Activity: Work out the count of lines in the material where the string "template" shows up, and reply with it alone.

Segment Start: Material supplied

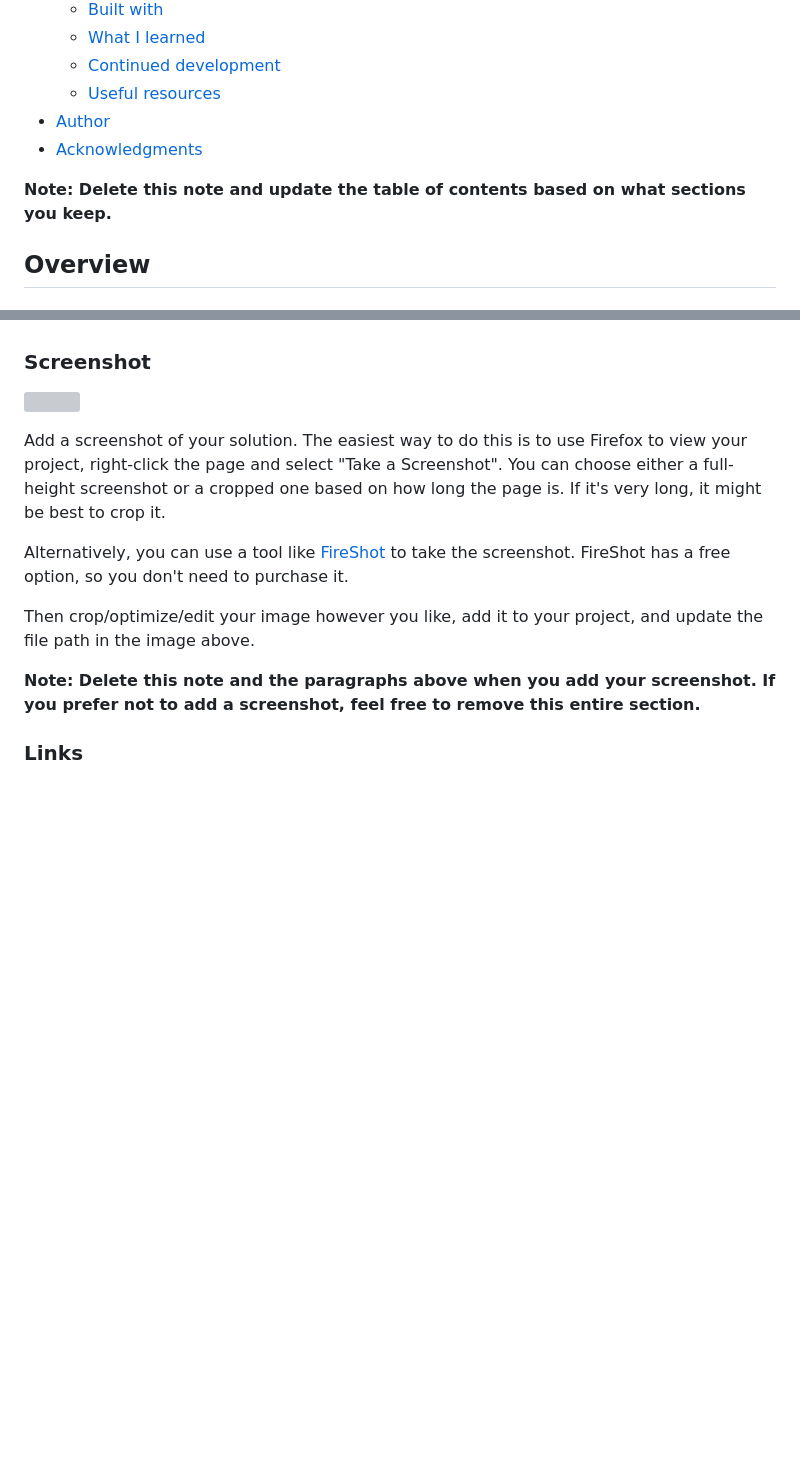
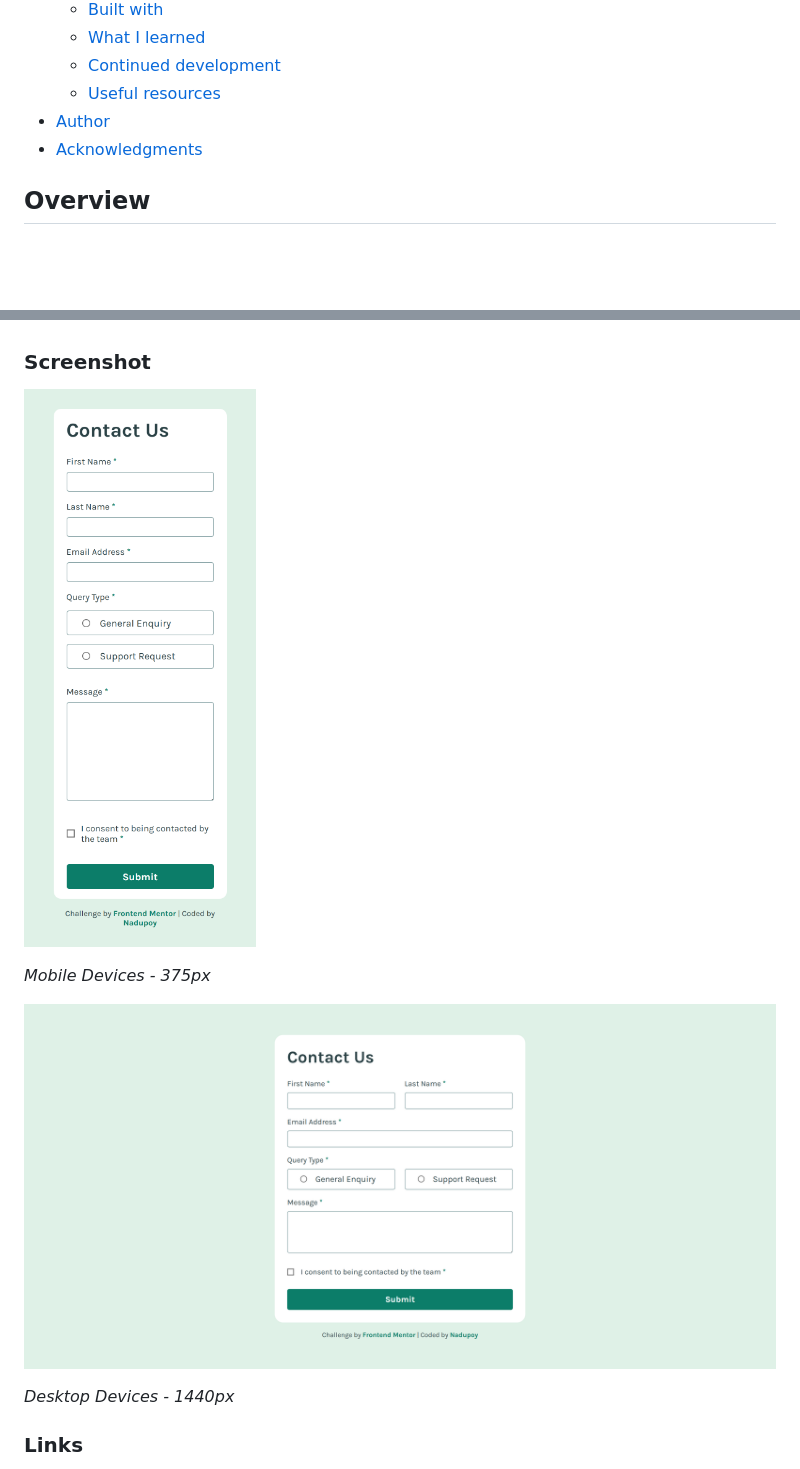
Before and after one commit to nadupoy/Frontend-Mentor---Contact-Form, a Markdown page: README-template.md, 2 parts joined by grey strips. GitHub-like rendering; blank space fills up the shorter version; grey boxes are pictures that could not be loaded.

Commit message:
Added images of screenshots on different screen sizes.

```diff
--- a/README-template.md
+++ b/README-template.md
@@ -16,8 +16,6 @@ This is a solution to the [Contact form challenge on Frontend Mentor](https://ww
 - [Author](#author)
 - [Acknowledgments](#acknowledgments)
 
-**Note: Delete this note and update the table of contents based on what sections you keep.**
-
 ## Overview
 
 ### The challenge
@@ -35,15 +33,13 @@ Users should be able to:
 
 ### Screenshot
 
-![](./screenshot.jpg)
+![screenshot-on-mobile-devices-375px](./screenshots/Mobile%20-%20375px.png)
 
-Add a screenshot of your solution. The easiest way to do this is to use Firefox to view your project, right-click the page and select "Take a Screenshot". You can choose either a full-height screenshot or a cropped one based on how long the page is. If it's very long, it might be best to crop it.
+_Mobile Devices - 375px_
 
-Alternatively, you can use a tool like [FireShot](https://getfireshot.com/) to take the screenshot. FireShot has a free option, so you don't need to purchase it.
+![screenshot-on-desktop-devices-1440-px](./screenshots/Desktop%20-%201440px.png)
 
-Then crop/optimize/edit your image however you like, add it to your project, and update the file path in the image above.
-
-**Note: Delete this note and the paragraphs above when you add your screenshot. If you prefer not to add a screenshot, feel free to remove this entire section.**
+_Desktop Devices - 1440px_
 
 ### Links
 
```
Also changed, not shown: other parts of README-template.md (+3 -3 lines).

Segment End: Material supplied

Your response: 4